- Work order -
Return the records verbatim.

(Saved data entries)
□ □ □ □

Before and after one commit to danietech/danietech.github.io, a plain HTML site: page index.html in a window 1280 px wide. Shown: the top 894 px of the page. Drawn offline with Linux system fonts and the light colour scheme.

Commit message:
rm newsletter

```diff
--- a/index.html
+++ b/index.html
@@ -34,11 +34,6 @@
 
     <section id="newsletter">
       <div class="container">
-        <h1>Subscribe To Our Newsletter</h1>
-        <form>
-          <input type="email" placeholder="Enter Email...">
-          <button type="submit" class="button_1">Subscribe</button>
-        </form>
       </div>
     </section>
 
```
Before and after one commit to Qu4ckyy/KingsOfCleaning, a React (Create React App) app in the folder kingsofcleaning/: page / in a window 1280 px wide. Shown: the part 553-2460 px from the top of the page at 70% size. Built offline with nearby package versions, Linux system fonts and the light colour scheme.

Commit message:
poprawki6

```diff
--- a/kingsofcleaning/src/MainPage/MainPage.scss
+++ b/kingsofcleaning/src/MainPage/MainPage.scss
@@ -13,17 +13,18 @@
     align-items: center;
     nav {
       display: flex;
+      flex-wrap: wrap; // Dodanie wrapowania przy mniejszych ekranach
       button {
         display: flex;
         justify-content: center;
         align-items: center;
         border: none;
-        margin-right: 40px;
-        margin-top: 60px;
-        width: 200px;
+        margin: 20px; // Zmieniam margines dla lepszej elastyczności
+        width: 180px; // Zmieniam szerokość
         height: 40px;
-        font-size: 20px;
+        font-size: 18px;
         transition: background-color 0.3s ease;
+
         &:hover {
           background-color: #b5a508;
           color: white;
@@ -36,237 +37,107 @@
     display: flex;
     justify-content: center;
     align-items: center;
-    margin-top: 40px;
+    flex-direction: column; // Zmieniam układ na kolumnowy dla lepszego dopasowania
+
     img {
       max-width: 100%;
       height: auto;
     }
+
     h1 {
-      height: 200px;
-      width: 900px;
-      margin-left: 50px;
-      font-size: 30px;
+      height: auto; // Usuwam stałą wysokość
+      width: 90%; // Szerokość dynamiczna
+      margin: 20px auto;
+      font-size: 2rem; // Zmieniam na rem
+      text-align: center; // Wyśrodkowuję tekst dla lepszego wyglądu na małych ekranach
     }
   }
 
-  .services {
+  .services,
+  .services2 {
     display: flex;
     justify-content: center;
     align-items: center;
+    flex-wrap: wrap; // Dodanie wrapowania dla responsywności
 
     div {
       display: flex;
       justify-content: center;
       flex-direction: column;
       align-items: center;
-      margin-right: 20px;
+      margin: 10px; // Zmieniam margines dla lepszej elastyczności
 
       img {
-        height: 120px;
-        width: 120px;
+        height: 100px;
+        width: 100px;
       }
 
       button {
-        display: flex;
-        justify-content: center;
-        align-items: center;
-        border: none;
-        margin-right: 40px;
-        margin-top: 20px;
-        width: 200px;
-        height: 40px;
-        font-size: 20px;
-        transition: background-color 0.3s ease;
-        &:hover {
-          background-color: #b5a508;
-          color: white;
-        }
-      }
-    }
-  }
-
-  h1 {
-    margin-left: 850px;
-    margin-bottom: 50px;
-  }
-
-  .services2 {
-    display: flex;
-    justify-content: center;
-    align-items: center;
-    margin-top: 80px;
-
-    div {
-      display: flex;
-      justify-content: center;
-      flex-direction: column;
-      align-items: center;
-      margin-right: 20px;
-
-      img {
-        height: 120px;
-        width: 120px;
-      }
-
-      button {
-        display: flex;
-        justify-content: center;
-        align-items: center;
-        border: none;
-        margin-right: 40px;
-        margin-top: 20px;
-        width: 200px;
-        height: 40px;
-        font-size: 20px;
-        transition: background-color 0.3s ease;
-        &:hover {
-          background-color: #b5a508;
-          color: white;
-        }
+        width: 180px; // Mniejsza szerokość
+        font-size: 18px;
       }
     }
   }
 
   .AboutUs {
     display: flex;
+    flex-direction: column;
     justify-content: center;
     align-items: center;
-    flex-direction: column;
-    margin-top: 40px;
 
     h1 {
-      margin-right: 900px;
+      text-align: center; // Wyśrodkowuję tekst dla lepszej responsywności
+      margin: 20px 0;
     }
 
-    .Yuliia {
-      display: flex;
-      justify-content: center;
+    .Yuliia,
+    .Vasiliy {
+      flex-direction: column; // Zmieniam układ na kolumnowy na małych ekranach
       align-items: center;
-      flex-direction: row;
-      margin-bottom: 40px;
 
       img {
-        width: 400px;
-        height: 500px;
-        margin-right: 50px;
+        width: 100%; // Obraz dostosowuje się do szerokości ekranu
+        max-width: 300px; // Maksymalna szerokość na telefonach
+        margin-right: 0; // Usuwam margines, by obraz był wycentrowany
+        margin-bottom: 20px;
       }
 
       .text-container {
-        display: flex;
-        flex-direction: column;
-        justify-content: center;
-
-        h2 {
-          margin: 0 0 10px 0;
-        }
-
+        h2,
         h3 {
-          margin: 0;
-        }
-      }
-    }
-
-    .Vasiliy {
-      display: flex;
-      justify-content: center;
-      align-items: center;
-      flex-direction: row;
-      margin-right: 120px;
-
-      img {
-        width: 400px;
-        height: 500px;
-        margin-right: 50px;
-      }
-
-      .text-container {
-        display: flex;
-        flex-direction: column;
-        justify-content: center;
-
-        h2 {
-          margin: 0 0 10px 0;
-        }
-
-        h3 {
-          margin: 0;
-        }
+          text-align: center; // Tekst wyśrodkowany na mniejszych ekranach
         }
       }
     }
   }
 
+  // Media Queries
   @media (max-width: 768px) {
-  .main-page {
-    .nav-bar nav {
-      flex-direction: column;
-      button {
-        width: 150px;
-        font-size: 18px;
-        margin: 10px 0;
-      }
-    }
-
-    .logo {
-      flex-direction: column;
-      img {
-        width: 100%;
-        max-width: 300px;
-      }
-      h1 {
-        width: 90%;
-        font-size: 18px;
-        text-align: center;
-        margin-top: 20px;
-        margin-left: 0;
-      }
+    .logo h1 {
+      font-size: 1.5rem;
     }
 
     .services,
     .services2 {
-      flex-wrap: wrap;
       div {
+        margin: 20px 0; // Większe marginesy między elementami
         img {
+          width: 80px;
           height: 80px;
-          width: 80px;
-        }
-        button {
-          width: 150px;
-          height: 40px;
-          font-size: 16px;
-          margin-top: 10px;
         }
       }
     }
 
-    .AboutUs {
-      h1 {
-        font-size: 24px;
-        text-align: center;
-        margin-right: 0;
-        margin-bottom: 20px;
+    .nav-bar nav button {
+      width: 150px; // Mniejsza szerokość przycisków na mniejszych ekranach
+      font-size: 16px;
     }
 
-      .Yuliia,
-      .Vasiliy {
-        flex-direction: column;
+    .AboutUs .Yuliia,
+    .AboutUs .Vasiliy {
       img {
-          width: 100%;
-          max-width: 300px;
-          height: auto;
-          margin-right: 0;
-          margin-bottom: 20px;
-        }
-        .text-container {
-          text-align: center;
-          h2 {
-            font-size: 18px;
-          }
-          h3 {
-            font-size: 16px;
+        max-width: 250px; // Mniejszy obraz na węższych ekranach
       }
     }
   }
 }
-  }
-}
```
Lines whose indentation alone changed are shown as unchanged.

□ □ □ □

- Answer to this problem -
Before and after one commit to danietech/danietech.github.io, a plain HTML site: page index.html in a window 1280 px wide. Shown: the top 894 px of the page. Drawn offline with Linux system fonts and the light colour scheme.

Commit message:
rm newsletter

```diff
--- a/index.html
+++ b/index.html
@@ -34,11 +34,6 @@
 
     <section id="newsletter">
       <div class="container">
-        <h1>Subscribe To Our Newsletter</h1>
-        <form>
-          <input type="email" placeholder="Enter Email...">
-          <button type="submit" class="button_1">Subscribe</button>
-        </form>
       </div>
     </section>
 
```
Before and after one commit to Qu4ckyy/KingsOfCleaning, a React (Create React App) app in the folder kingsofcleaning/: page / in a window 1280 px wide. Shown: the part 553-2460 px from the top of the page at 70% size. Built offline with nearby package versions, Linux system fonts and the light colour scheme.

Commit message:
poprawki6

```diff
--- a/kingsofcleaning/src/MainPage/MainPage.scss
+++ b/kingsofcleaning/src/MainPage/MainPage.scss
@@ -13,17 +13,18 @@
     align-items: center;
     nav {
       display: flex;
+      flex-wrap: wrap; // Dodanie wrapowania przy mniejszych ekranach
       button {
         display: flex;
         justify-content: center;
         align-items: center;
         border: none;
-        margin-right: 40px;
-        margin-top: 60px;
-        width: 200px;
+        margin: 20px; // Zmieniam margines dla lepszej elastyczności
+        width: 180px; // Zmieniam szerokość
         height: 40px;
-        font-size: 20px;
+        font-size: 18px;
         transition: background-color 0.3s ease;
+
         &:hover {
           background-color: #b5a508;
           color: white;
@@ -36,237 +37,107 @@
     display: flex;
     justify-content: center;
     align-items: center;
-    margin-top: 40px;
+    flex-direction: column; // Zmieniam układ na kolumnowy dla lepszego dopasowania
+
     img {
       max-width: 100%;
       height: auto;
     }
+
     h1 {
-      height: 200px;
-      width: 900px;
-      margin-left: 50px;
-      font-size: 30px;
+      height: auto; // Usuwam stałą wysokość
+      width: 90%; // Szerokość dynamiczna
+      margin: 20px auto;
+      font-size: 2rem; // Zmieniam na rem
+      text-align: center; // Wyśrodkowuję tekst dla lepszego wyglądu na małych ekranach
     }
   }
 
-  .services {
+  .services,
+  .services2 {
     display: flex;
     justify-content: center;
     align-items: center;
+    flex-wrap: wrap; // Dodanie wrapowania dla responsywności
 
     div {
       display: flex;
       justify-content: center;
       flex-direction: column;
       align-items: center;
-      margin-right: 20px;
+      margin: 10px; // Zmieniam margines dla lepszej elastyczności
 
       img {
-        height: 120px;
-        width: 120px;
+        height: 100px;
+        width: 100px;
       }
 
       button {
-        display: flex;
-        justify-content: center;
-        align-items: center;
-        border: none;
-        margin-right: 40px;
-        margin-top: 20px;
-        width: 200px;
-        height: 40px;
-        font-size: 20px;
-        transition: background-color 0.3s ease;
-        &:hover {
-          background-color: #b5a508;
-          color: white;
-        }
-      }
-    }
-  }
-
-  h1 {
-    margin-left: 850px;
-    margin-bottom: 50px;
-  }
-
-  .services2 {
-    display: flex;
-    justify-content: center;
-    align-items: center;
-    margin-top: 80px;
-
-    div {
-      display: flex;
-      justify-content: center;
-      flex-direction: column;
-      align-items: center;
-      margin-right: 20px;
-
-      img {
-        height: 120px;
-        width: 120px;
-      }
-
-      button {
-        display: flex;
-        justify-content: center;
-        align-items: center;
-        border: none;
-        margin-right: 40px;
-        margin-top: 20px;
-        width: 200px;
-        height: 40px;
-        font-size: 20px;
-        transition: background-color 0.3s ease;
-        &:hover {
-          background-color: #b5a508;
-          color: white;
-        }
+        width: 180px; // Mniejsza szerokość
+        font-size: 18px;
       }
     }
   }
 
   .AboutUs {
     display: flex;
+    flex-direction: column;
     justify-content: center;
     align-items: center;
-    flex-direction: column;
-    margin-top: 40px;
 
     h1 {
-      margin-right: 900px;
+      text-align: center; // Wyśrodkowuję tekst dla lepszej responsywności
+      margin: 20px 0;
     }
 
-    .Yuliia {
-      display: flex;
-      justify-content: center;
+    .Yuliia,
+    .Vasiliy {
+      flex-direction: column; // Zmieniam układ na kolumnowy na małych ekranach
       align-items: center;
-      flex-direction: row;
-      margin-bottom: 40px;
 
       img {
-        width: 400px;
-        height: 500px;
-        margin-right: 50px;
+        width: 100%; // Obraz dostosowuje się do szerokości ekranu
+        max-width: 300px; // Maksymalna szerokość na telefonach
+        margin-right: 0; // Usuwam margines, by obraz był wycentrowany
+        margin-bottom: 20px;
       }
 
       .text-container {
-        display: flex;
-        flex-direction: column;
-        justify-content: center;
-
-        h2 {
-          margin: 0 0 10px 0;
-        }
-
+        h2,
         h3 {
-          margin: 0;
-        }
-      }
-    }
-
-    .Vasiliy {
-      display: flex;
-      justify-content: center;
-      align-items: center;
-      flex-direction: row;
-      margin-right: 120px;
-
-      img {
-        width: 400px;
-        height: 500px;
-        margin-right: 50px;
-      }
-
-      .text-container {
-        display: flex;
-        flex-direction: column;
-        justify-content: center;
-
-        h2 {
-          margin: 0 0 10px 0;
-        }
-
-        h3 {
-          margin: 0;
-        }
+          text-align: center; // Tekst wyśrodkowany na mniejszych ekranach
         }
       }
     }
   }
 
+  // Media Queries
   @media (max-width: 768px) {
-  .main-page {
-    .nav-bar nav {
-      flex-direction: column;
-      button {
-        width: 150px;
-        font-size: 18px;
-        margin: 10px 0;
-      }
-    }
-
-    .logo {
-      flex-direction: column;
-      img {
-        width: 100%;
-        max-width: 300px;
-      }
-      h1 {
-        width: 90%;
-        font-size: 18px;
-        text-align: center;
-        margin-top: 20px;
-        margin-left: 0;
-      }
+    .logo h1 {
+      font-size: 1.5rem;
     }
 
     .services,
     .services2 {
-      flex-wrap: wrap;
       div {
+        margin: 20px 0; // Większe marginesy między elementami
         img {
+          width: 80px;
           height: 80px;
-          width: 80px;
-        }
-        button {
-          width: 150px;
-          height: 40px;
-          font-size: 16px;
-          margin-top: 10px;
         }
       }
     }
 
-    .AboutUs {
-      h1 {
-        font-size: 24px;
-        text-align: center;
-        margin-right: 0;
-        margin-bottom: 20px;
+    .nav-bar nav button {
+      width: 150px; // Mniejsza szerokość przycisków na mniejszych ekranach
+      font-size: 16px;
     }
 
-      .Yuliia,
-      .Vasiliy {
-        flex-direction: column;
+    .AboutUs .Yuliia,
+    .AboutUs .Vasiliy {
       img {
-          width: 100%;
-          max-width: 300px;
-          height: auto;
-          margin-right: 0;
-          margin-bottom: 20px;
-        }
-        .text-container {
-          text-align: center;
-          h2 {
-            font-size: 18px;
-          }
-          h3 {
-            font-size: 16px;
+        max-width: 250px; // Mniejszy obraz na węższych ekranach
       }
     }
   }
 }
-  }
-}
```
Lines whose indentation alone changed are shown as unchanged.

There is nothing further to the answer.